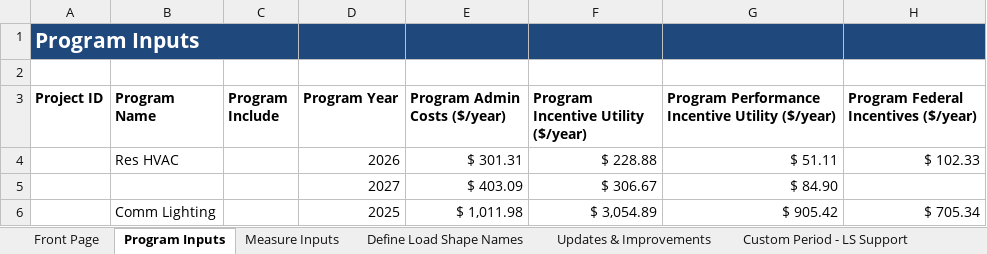
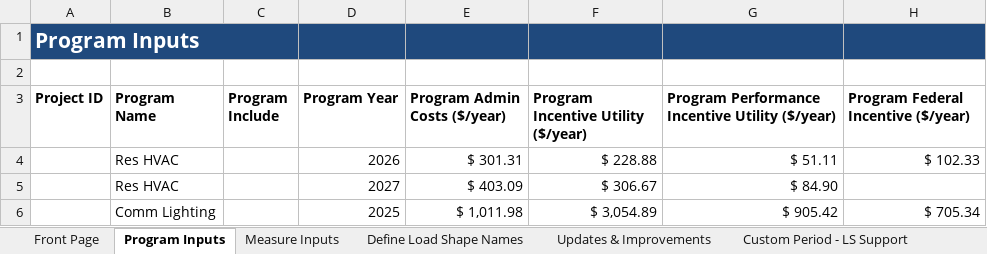
Before and after one commit to openbca/openbca, an Excel workbook: nspm/input_templates/OpenBCA Program Input.xlsx, sheet Program Inputs, drawn as a sheet; values as stored, in another font and other column widths than the file's, no borders; table styles not drawn; the diff names each change by its address in the sheet, - before the commit and + after, or states it on an @@ line.

Commit message:
incorporating program level costs and benefits into jst

```diff
--- a/nspm/input_templates/OpenBCA Program Input.xlsx (sheet Program Inputs)
+++ b/nspm/input_templates/OpenBCA Program Input.xlsx (sheet Program Inputs)
-H3: Program Federal Incentives ($/year)
+H3: Program Federal Incentive ($/year)
-B5 (Program Name): (empty)
+B5 (Program Name): Res HVAC
```
Also changed, not shown: sheet Measure Inputs, 10 other files.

----------

• _DESCRIPTION OF THE TASK_
Copy all records exactly, no images.

• _SOLUTION TO THE EXERCISE_
Before and after one commit to openbca/openbca, an Excel workbook: nspm/input_templates/OpenBCA Program Input.xlsx, sheet Program Inputs, drawn as a sheet; values as stored, in another font and other column widths than the file's, no borders; table styles not drawn; the diff names each change by its address in the sheet, - before the commit and + after, or states it on an @@ line.

Commit message:
incorporating program level costs and benefits into jst

```diff
--- a/nspm/input_templates/OpenBCA Program Input.xlsx (sheet Program Inputs)
+++ b/nspm/input_templates/OpenBCA Program Input.xlsx (sheet Program Inputs)
-H3: Program Federal Incentives ($/year)
+H3: Program Federal Incentive ($/year)
-B5 (Program Name): (empty)
+B5 (Program Name): Res HVAC
```
Also changed, not shown: sheet Measure Inputs, 10 other files.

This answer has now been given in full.